WHAT THE TASK ASKS. Every line of the data below that holds the string "array" needs to be reported.
===
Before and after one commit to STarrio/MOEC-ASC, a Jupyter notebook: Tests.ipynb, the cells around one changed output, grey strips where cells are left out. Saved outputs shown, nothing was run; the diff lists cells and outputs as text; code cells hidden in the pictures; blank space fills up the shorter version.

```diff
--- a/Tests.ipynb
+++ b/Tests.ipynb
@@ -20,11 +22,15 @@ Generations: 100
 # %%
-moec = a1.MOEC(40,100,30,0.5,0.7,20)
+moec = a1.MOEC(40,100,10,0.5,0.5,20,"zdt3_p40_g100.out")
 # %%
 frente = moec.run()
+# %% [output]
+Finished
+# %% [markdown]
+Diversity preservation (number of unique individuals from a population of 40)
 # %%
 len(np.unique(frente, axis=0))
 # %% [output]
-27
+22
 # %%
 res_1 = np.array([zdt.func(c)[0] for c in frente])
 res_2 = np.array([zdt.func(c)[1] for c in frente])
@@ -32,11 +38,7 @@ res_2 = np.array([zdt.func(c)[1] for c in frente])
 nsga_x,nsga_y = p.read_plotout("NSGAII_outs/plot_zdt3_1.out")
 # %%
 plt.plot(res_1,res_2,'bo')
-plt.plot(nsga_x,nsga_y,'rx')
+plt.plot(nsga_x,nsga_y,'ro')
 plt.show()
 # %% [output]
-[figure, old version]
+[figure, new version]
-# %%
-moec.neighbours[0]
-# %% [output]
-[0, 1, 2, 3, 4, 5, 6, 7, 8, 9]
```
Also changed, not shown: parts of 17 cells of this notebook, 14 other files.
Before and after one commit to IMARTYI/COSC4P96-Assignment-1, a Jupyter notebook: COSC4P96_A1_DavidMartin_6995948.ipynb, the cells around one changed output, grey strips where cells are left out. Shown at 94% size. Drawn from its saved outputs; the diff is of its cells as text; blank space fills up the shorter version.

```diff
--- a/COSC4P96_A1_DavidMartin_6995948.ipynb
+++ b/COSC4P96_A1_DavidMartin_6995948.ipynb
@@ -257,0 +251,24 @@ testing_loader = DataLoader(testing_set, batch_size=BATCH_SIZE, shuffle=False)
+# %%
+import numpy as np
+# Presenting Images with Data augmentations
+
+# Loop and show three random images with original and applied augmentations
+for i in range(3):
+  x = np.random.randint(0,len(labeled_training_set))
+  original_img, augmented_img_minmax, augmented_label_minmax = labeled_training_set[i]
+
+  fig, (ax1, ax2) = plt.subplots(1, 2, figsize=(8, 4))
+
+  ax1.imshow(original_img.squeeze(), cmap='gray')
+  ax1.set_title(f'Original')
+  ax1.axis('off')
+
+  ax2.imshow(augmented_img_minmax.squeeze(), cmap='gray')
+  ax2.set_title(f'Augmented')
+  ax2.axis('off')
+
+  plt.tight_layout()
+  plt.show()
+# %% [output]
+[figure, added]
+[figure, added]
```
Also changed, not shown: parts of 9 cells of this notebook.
===
EXERCISE OUTPUT.
 res_1 = np.array([zdt.func(c)[0] for c in frente])
 res_2 = np.array([zdt.func(c)[1] for c in frente])
@@ -32,11 +38,7 @@ res_2 = np.array([zdt.func(c)[1] for c in frente])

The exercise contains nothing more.